── Data provided
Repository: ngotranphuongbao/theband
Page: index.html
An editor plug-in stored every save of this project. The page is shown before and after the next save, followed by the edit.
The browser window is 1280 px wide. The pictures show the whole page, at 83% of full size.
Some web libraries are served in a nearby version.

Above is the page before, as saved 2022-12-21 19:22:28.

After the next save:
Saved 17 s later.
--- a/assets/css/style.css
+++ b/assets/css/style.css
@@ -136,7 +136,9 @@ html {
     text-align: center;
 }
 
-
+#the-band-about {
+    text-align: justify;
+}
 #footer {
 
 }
────
── Data provided
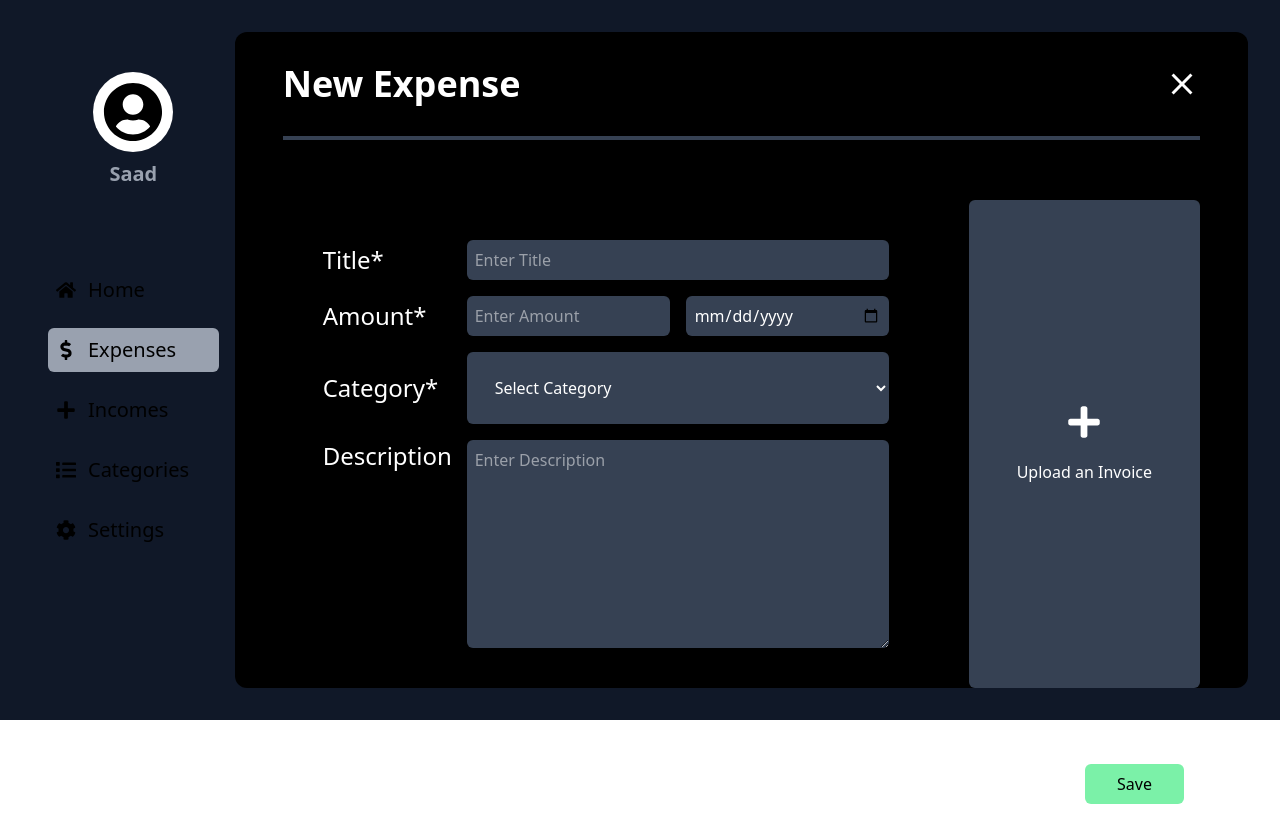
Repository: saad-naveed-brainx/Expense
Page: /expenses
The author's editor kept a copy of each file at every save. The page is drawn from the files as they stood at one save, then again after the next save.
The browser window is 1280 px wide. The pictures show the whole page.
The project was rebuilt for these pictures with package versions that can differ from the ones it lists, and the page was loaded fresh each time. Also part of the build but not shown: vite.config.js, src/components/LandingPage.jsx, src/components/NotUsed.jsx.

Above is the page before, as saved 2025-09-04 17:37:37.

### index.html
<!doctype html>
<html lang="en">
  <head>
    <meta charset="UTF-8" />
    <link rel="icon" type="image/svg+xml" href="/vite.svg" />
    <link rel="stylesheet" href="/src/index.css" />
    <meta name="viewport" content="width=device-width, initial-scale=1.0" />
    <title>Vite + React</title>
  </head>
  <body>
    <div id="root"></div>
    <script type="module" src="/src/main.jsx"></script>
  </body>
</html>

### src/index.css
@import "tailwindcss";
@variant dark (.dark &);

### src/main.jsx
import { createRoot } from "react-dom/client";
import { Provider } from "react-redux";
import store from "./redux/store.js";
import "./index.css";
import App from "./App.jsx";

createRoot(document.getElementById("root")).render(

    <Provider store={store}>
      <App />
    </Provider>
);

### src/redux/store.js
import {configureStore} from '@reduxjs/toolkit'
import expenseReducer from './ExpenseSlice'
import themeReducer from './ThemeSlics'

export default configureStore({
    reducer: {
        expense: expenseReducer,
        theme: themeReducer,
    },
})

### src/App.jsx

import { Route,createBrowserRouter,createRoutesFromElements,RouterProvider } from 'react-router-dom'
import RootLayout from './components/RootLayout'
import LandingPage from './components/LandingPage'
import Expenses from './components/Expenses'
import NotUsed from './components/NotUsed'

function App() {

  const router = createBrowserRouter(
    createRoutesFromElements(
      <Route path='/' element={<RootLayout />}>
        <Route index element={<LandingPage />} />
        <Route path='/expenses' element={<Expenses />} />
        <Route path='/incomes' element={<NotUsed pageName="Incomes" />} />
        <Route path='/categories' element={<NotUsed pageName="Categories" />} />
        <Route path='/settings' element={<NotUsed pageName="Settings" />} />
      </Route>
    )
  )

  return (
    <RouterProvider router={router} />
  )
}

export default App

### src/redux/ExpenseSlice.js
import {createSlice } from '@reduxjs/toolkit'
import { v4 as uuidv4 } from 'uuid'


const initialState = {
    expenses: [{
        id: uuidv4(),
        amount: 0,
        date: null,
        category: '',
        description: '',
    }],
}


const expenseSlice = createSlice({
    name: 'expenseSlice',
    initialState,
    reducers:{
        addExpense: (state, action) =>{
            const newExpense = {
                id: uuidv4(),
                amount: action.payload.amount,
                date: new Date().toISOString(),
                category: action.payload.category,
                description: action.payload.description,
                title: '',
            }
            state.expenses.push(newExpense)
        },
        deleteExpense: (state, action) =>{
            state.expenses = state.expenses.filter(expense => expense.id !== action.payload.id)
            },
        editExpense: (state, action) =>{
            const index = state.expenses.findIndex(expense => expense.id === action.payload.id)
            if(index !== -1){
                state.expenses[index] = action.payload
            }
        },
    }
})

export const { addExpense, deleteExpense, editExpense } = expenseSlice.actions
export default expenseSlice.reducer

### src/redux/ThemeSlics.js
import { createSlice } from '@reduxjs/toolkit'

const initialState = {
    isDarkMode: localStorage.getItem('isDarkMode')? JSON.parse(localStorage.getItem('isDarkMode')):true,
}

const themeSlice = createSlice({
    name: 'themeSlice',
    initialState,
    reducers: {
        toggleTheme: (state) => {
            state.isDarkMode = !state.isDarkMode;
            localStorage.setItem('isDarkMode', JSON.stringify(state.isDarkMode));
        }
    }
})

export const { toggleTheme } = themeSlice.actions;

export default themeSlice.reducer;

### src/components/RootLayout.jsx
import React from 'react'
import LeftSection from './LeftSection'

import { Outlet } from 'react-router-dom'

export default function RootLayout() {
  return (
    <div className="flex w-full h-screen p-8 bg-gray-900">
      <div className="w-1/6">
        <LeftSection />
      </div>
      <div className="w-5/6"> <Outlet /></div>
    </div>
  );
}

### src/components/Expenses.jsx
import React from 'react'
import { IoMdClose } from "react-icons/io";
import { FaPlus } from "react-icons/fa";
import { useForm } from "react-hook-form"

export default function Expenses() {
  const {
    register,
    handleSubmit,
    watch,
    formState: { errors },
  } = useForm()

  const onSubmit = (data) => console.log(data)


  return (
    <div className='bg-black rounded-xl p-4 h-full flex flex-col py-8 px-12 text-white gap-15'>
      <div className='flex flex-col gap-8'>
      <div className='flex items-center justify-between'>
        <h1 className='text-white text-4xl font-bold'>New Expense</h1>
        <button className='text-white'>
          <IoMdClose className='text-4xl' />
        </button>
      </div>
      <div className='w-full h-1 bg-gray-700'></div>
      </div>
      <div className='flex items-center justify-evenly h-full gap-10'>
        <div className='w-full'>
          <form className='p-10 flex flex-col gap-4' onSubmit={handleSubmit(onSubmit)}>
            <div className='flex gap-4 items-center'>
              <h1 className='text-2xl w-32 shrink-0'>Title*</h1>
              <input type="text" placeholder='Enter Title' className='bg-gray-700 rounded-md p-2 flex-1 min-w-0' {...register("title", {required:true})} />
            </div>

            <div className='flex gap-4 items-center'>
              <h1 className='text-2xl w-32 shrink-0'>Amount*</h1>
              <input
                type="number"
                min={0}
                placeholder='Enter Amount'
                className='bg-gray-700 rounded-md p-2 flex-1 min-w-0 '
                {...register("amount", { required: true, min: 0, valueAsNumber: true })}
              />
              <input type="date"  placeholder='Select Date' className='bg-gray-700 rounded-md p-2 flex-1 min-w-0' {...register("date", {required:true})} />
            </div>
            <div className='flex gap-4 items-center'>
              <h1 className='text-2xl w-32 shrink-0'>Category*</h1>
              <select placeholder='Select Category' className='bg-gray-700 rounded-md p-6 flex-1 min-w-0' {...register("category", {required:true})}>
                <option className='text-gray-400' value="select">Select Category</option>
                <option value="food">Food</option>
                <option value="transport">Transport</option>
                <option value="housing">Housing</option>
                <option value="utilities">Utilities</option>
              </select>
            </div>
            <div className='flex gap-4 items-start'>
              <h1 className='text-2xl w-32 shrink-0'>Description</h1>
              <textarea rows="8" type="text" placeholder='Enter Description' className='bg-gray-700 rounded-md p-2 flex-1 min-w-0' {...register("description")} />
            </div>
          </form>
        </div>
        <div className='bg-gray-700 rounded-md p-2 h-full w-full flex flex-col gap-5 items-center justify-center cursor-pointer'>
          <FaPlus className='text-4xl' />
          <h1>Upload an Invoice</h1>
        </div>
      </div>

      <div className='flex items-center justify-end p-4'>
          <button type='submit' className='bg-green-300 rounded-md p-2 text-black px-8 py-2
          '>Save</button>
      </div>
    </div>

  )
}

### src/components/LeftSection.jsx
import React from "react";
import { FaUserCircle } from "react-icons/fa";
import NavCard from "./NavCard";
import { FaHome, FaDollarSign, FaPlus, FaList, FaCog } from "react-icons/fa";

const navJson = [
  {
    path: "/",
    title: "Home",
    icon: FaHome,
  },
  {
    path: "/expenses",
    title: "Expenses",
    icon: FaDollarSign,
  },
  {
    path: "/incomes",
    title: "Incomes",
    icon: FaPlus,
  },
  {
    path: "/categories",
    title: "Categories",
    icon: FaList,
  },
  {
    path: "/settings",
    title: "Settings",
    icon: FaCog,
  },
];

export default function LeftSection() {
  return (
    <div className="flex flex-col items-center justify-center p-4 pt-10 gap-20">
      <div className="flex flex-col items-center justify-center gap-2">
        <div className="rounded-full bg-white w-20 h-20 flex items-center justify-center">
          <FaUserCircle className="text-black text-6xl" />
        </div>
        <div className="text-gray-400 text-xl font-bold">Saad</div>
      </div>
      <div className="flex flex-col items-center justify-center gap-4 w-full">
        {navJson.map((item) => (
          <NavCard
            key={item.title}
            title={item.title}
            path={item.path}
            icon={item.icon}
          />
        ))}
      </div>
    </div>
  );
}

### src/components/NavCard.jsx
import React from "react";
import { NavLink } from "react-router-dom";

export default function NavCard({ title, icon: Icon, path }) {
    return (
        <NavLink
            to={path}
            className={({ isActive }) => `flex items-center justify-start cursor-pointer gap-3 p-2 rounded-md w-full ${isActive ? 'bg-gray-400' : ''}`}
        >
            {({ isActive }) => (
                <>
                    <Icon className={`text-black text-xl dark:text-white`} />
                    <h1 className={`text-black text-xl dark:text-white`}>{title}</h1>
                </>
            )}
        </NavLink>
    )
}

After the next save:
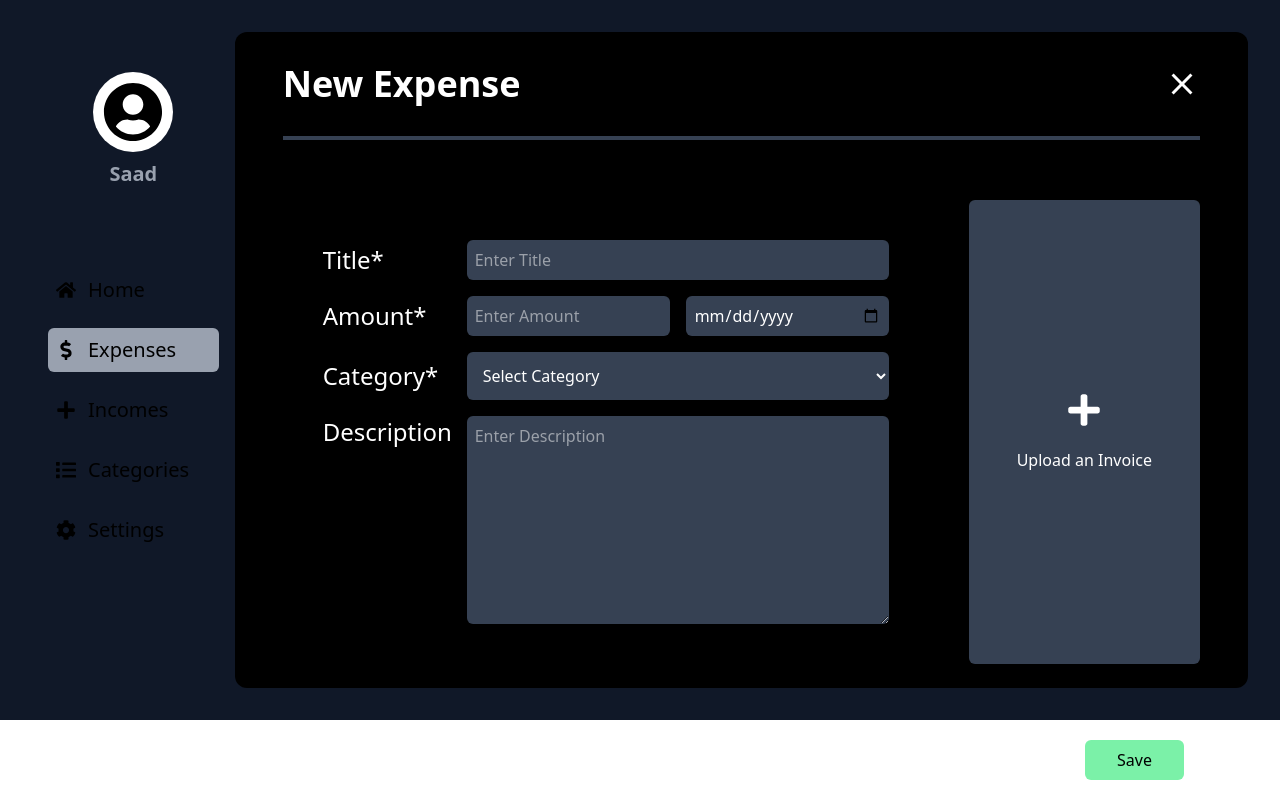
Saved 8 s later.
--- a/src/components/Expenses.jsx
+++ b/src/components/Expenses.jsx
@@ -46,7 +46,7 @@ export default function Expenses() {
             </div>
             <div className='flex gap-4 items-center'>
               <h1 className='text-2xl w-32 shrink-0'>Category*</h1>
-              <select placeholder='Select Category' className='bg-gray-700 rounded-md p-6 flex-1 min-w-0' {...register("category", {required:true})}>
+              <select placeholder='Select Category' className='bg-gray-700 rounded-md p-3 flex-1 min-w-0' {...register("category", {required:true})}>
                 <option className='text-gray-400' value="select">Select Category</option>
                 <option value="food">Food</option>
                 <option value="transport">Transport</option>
────
## What to do
Every line above that holds the word "const" needs to be copied.

## Exercise output
  const router = createBrowserRouter(
const initialState = {
const expenseSlice = createSlice({
            const newExpense = {
            const index = state.expenses.findIndex(expense => expense.id === action.payload.id)
export const { addExpense, deleteExpense, editExpense } = expenseSlice.actions
const initialState = {
const themeSlice = createSlice({
export const { toggleTheme } = themeSlice.actions;
  const {
  const onSubmit = (data) => console.log(data)
const navJson = [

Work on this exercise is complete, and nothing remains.